The firing station, FS, to the far right, was where the Bravo firing team faced danger from completely unexpected, lethally radioactive fallout covering their control bunker island. You can read about their dramatic story here, as told by the Firing Party Commander, Dr. John C. Clark -- only subordinate to the Scientific Director, Dr. Alvin C. Graves: We Were Trapped by Radioactive Fallout (Courtesy of BadgerLink/EBCSO Host)
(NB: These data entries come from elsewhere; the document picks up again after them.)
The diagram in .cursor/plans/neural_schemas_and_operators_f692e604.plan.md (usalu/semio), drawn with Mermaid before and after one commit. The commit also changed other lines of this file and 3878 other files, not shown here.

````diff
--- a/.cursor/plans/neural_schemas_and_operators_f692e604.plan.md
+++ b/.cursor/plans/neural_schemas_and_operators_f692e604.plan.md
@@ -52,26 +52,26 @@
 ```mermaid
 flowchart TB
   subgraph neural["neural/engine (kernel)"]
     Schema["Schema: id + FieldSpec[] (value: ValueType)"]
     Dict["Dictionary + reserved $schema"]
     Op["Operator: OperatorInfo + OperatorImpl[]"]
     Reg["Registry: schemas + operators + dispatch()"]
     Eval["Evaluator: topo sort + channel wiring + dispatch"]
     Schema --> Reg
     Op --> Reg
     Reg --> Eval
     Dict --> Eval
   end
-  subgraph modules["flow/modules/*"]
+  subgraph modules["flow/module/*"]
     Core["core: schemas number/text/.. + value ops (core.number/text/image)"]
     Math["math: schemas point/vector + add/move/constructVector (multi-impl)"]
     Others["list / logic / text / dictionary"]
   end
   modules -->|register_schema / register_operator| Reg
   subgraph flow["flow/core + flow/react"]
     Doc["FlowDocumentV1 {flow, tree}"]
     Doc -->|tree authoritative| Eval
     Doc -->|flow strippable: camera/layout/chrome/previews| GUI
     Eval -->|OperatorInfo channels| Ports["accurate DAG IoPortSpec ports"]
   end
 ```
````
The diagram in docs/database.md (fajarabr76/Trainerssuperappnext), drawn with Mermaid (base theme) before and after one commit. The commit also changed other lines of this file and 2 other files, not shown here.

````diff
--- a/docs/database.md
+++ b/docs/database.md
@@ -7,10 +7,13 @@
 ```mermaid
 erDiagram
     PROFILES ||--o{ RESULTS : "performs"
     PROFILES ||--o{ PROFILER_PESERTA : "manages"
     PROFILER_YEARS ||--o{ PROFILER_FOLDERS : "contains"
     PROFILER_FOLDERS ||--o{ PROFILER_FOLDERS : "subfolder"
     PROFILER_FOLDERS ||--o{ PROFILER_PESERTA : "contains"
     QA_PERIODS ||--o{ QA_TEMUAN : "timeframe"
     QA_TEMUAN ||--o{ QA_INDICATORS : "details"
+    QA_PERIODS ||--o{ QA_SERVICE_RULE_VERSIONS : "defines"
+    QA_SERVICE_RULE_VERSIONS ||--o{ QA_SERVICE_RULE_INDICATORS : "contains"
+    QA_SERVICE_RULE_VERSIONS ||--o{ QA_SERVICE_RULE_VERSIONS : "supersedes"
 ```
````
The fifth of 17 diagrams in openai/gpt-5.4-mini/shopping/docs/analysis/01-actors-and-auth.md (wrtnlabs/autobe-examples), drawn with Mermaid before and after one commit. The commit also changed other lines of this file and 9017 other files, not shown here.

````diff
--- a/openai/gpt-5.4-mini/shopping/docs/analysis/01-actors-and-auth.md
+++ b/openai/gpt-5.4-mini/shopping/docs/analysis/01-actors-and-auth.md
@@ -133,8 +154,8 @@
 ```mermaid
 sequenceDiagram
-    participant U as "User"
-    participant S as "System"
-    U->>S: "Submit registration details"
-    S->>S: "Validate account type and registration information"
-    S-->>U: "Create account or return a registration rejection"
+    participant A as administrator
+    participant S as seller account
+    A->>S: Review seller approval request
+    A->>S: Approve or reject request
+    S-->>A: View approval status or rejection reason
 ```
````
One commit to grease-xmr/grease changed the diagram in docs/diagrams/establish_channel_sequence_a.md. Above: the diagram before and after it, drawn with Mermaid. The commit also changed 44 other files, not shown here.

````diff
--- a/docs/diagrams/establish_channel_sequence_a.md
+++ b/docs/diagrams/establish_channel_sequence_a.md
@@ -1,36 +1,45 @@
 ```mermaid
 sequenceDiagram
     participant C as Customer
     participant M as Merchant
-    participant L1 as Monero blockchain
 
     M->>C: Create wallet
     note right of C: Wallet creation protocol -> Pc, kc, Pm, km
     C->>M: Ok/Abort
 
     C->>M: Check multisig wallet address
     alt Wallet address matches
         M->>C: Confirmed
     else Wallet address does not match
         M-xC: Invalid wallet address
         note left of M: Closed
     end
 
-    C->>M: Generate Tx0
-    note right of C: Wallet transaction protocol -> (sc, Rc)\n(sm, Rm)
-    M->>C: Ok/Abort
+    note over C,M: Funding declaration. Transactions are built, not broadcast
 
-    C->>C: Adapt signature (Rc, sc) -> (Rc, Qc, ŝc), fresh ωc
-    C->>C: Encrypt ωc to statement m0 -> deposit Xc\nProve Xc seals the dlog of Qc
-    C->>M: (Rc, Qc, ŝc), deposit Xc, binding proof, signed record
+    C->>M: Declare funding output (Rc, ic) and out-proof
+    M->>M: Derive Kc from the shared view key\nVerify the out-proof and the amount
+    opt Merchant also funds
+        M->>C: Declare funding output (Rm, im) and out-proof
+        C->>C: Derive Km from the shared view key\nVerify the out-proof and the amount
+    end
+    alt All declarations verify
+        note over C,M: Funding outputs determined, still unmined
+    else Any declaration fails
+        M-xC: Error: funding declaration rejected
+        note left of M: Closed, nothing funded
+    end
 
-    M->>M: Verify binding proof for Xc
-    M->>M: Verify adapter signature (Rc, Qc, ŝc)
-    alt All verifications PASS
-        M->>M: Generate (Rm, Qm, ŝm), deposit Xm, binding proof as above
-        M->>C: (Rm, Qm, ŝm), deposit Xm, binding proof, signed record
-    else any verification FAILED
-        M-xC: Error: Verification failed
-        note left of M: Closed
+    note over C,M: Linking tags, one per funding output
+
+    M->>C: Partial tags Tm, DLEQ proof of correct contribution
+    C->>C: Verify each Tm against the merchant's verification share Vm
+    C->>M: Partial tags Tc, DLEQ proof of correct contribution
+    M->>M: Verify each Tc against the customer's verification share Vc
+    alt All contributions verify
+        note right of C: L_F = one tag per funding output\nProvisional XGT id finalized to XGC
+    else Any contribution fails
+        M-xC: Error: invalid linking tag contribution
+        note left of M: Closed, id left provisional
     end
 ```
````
Partially enriched (40/60 %) lithium-6/7 inside the fusion capsule of the BRAVO device contributed to a yield 2.5 times the prediction, massively increasing the size of the mushroom cloud to a width that covered the entire atoll. Until the test, it was unknown that lithium 7 bombarded with very high energy neutrons would form extra tritium, the heaviest isotope of hydrogen. Lithium 7 neutron bombardment also creates extra neutrons, further increasing fusion and fission yields. Despite triggering of the bomb from a fission implosion primary, the entire set of stages was surrounded by a uranium jacket that also fissioned in a high flux of energetic 14 MeV (million electron volt mass-energy) neutrons.

Some of the firing site control team present during the Bravo test. (Left to right) Unidentified, Barney O'Keefe (EG&G), Jack Clark, and Herb Grier (a highly prominent engineer and CEO of EG&G, succeeding Edgerton at the incorporation date). This might have been the data processing room that gave them enough protection from penetrating gamma radiation, until an emergency rescue by 3 helicopters later in the day of the test.

O'Keefe designed precision triggering controls for nuclear weapons tests, starting with the Manhatten Project, and later became Chairman of the Board of EG&G. His technical achievements in the Manhatten Project earned him a Commendation of the President, Harry S. Truman.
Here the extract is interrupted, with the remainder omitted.